» **INFORMATION SHOWN**
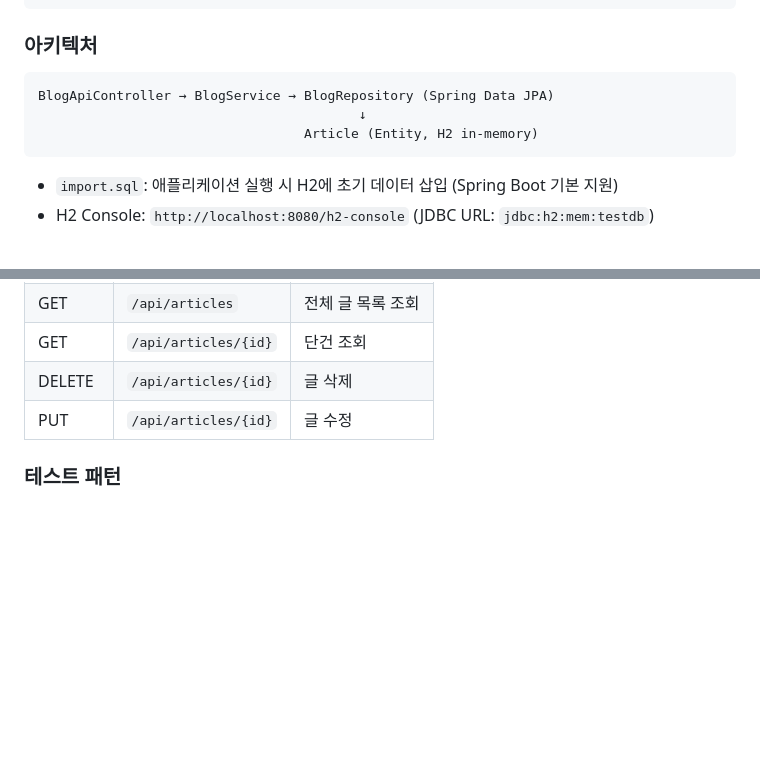
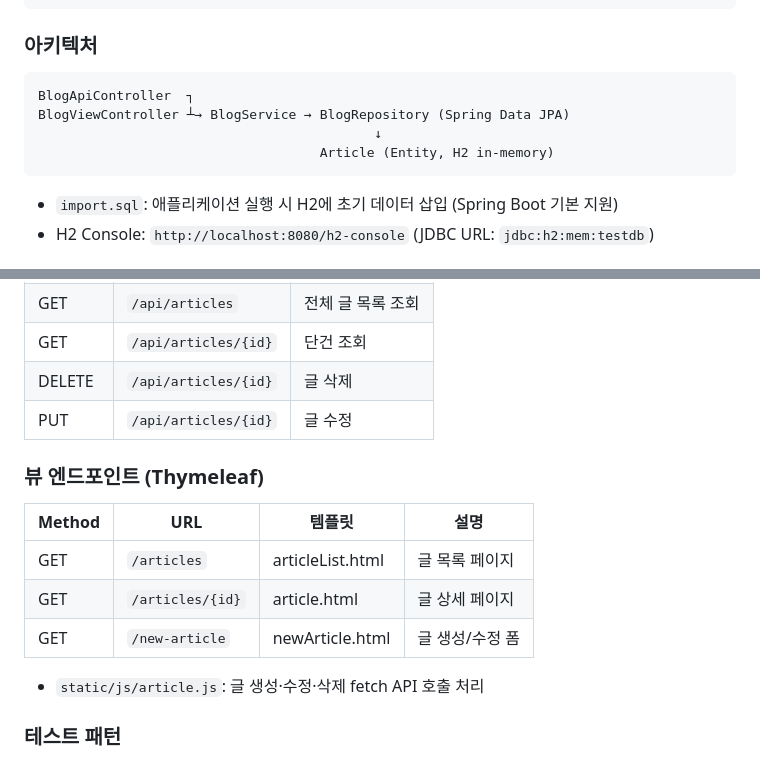
Before and after one commit to JeromeCheon/TIL, a Markdown page: CLAUDE.md, 2 parts joined by grey strips. Rendered like a GitHub page; blank space fills up the shorter version.

Commit message:
docs: Add Thymeleaf view layer documentation to CLAUDE.md and README

````diff
--- a/CLAUDE.md
+++ b/CLAUDE.md
@@ -91,9 +91,10 @@ cd spring4-blog-project
 ### 아키텍처
 
 ```
-BlogApiController → BlogService → BlogRepository (Spring Data JPA)
-                                         ↓
-                                  Article (Entity, H2 in-memory)
+BlogApiController  ┐
+BlogViewController ┴→ BlogService → BlogRepository (Spring Data JPA)
+                                           ↓
+                                    Article (Entity, H2 in-memory)
 ```
 
 - `import.sql`: 애플리케이션 실행 시 H2에 초기 데이터 삽입 (Spring Boot 기본 지원)
@@ -109,6 +110,16 @@ BlogApiController → BlogService → BlogRepository (Spring Data JPA)
 | DELETE | `/api/articles/{id}` | 글 삭제           |
 | PUT    | `/api/articles/{id}` | 글 수정           |
 
+### 뷰 엔드포인트 (Thymeleaf)
+
+| Method | URL              | 템플릿           | 설명            |
+| ------ | ---------------- | ---------------- | --------------- |
+| GET    | `/articles`      | articleList.html | 글 목록 페이지  |
+| GET    | `/articles/{id}` | article.html     | 글 상세 페이지  |
+| GET    | `/new-article`   | newArticle.html  | 글 생성/수정 폼 |
+
+- `static/js/article.js`: 글 생성·수정·삭제 fetch API 호출 처리
+
 ### 테스트 패턴
 
 **MockMvc 통합 테스트** (`BlogApiControllerTest`): `@SpringBootTest` + `@AutoConfigureMockMvc`로 전체 Context를 띄워 각 API를 검증한다. `@BeforeEach`에서 `blogRepository.deleteAll()`로 상태를 초기화한다.
````
Also changed, not shown: 1 other file.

» **THE PROBLEM**
What this calls for is a word-for-word copy of the listing above, pictures excluded.

» **EXPECTED ANSWER**
Before and after one commit to JeromeCheon/TIL, a Markdown page: CLAUDE.md, 2 parts joined by grey strips. Rendered like a GitHub page; blank space fills up the shorter version.

Commit message:
docs: Add Thymeleaf view layer documentation to CLAUDE.md and README

````diff
--- a/CLAUDE.md
+++ b/CLAUDE.md
@@ -91,9 +91,10 @@ cd spring4-blog-project
 ### 아키텍처
 
 ```
-BlogApiController → BlogService → BlogRepository (Spring Data JPA)
-                                         ↓
-                                  Article (Entity, H2 in-memory)
+BlogApiController  ┐
+BlogViewController ┴→ BlogService → BlogRepository (Spring Data JPA)
+                                           ↓
+                                    Article (Entity, H2 in-memory)
 ```
 
 - `import.sql`: 애플리케이션 실행 시 H2에 초기 데이터 삽입 (Spring Boot 기본 지원)
@@ -109,6 +110,16 @@ BlogApiController → BlogService → BlogRepository (Spring Data JPA)
 | DELETE | `/api/articles/{id}` | 글 삭제           |
 | PUT    | `/api/articles/{id}` | 글 수정           |
 
+### 뷰 엔드포인트 (Thymeleaf)
+
+| Method | URL              | 템플릿           | 설명            |
+| ------ | ---------------- | ---------------- | --------------- |
+| GET    | `/articles`      | articleList.html | 글 목록 페이지  |
+| GET    | `/articles/{id}` | article.html     | 글 상세 페이지  |
+| GET    | `/new-article`   | newArticle.html  | 글 생성/수정 폼 |
+
+- `static/js/article.js`: 글 생성·수정·삭제 fetch API 호출 처리
+
 ### 테스트 패턴
 
 **MockMvc 통합 테스트** (`BlogApiControllerTest`): `@SpringBootTest` + `@AutoConfigureMockMvc`로 전체 Context를 띄워 각 API를 검증한다. `@BeforeEach`에서 `blogRepository.deleteAll()`로 상태를 초기화한다.
````
Also changed, not shown: 1 other file.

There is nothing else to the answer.